The 17-year-old Manchester Grammar School was stabbed in the heart with a flick knife
A boy has been cleared of murdering a 17-year-old, who was fatally stabbed with a flick knife.
Yousef Makki, who attended the fee-paying Manchester Grammar School, was killed in the upmarket village of Hale Barns, Cheshire in March.
Yousef, from a single parent Anglo-Lebanese family, was stabbed in the heart after getting into an argument with his friends over a botched attempt to rob a drug dealer, the jury heard.
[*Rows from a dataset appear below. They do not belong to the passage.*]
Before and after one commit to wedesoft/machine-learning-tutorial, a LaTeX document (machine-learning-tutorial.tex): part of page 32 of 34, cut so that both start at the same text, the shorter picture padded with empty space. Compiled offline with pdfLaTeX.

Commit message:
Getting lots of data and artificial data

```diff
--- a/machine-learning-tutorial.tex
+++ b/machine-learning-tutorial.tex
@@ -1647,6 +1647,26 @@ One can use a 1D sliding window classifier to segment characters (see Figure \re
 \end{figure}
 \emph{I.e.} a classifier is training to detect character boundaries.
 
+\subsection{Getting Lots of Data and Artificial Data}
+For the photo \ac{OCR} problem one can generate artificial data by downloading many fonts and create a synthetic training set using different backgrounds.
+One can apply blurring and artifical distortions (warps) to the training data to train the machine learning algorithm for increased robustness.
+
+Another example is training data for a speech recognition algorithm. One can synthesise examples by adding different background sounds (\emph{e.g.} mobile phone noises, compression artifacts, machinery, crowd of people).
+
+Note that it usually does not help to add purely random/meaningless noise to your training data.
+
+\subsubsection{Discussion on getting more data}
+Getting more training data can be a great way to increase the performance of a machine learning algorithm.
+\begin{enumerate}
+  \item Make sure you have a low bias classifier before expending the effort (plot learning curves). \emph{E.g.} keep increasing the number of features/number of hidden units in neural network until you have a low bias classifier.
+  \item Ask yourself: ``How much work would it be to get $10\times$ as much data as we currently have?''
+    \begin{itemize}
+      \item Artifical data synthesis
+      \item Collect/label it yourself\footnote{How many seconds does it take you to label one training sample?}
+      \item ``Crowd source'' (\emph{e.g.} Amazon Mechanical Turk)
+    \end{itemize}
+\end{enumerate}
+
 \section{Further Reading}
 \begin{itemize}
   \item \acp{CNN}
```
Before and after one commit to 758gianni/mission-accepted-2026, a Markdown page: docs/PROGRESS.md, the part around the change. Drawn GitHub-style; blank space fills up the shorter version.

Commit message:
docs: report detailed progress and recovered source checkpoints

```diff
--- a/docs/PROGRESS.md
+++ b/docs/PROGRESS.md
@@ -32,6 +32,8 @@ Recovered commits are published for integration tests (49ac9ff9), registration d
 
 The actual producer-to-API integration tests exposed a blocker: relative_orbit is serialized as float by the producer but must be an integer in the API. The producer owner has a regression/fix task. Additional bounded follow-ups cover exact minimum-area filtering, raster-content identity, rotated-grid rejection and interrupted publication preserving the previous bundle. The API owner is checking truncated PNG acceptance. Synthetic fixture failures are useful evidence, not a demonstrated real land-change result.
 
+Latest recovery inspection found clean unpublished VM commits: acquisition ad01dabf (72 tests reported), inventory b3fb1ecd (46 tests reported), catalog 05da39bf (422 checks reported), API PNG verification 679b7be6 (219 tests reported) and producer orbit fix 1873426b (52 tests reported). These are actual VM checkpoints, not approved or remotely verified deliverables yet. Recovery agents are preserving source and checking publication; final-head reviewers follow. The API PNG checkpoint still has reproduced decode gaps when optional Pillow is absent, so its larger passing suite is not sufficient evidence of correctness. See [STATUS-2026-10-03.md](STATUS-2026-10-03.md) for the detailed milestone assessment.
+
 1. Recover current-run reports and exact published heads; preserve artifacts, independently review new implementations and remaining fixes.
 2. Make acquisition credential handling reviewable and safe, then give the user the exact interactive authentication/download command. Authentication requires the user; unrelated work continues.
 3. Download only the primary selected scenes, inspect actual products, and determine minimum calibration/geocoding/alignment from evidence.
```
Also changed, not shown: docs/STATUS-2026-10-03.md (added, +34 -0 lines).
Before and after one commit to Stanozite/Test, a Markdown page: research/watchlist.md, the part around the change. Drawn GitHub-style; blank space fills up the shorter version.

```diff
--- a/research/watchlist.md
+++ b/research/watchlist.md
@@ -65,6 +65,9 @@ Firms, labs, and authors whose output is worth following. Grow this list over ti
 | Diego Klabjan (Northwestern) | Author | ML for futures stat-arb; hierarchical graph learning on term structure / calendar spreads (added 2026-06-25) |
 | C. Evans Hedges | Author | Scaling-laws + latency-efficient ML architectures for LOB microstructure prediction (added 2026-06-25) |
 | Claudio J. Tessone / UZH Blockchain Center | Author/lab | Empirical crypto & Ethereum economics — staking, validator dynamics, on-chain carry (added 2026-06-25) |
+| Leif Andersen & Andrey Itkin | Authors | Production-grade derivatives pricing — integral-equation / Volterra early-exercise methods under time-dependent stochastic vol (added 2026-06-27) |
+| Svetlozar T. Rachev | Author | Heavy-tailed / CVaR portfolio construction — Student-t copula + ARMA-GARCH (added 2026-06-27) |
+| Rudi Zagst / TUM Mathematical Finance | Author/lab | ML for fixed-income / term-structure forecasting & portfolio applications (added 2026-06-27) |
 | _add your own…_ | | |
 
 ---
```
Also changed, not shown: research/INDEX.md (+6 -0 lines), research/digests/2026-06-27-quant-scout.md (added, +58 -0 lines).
A 17-year-old defendant, known as Boy A, was found not guilty of murder and not guilty of an alternative charge of manslaughter.
A second defendant, also 17, known as Boy B, was found not guilty of perverting the course of justice and not guilty of conspiracy to rob.
After the verdict, Yousef’s father could be heard shouting: "Where's the justice for my son? Where's the justice?"
Yousef was from a single-parent Anglo-Lebanese family and had won a scholarship to the £12,000-a-year school.
The court was told that despite the middle-class backgrounds of the defendants, both led “double lives” from their families and background.
Yousef and the defendants would smoke cannabis and refer to each other as “bro” and “fam”.
The three boys had posted videos to social media of them posing with knives and making threats.
Yousef was stabbed hours after the three boys tried to rob a dealer of £45 worth of cannabis, the court heard.
The robbery went wrong and Boy A was beaten up, while Yousef and Boy B fled.
Boy A and Yousef argued and both pulled knives out on each other.
The court heard that Boy A accidentally stabbed Yousef when he pulled his knife out.
The incident was an “accident waiting to happen”, the jury was told.
Updated: August 5, 2019 11:04 PM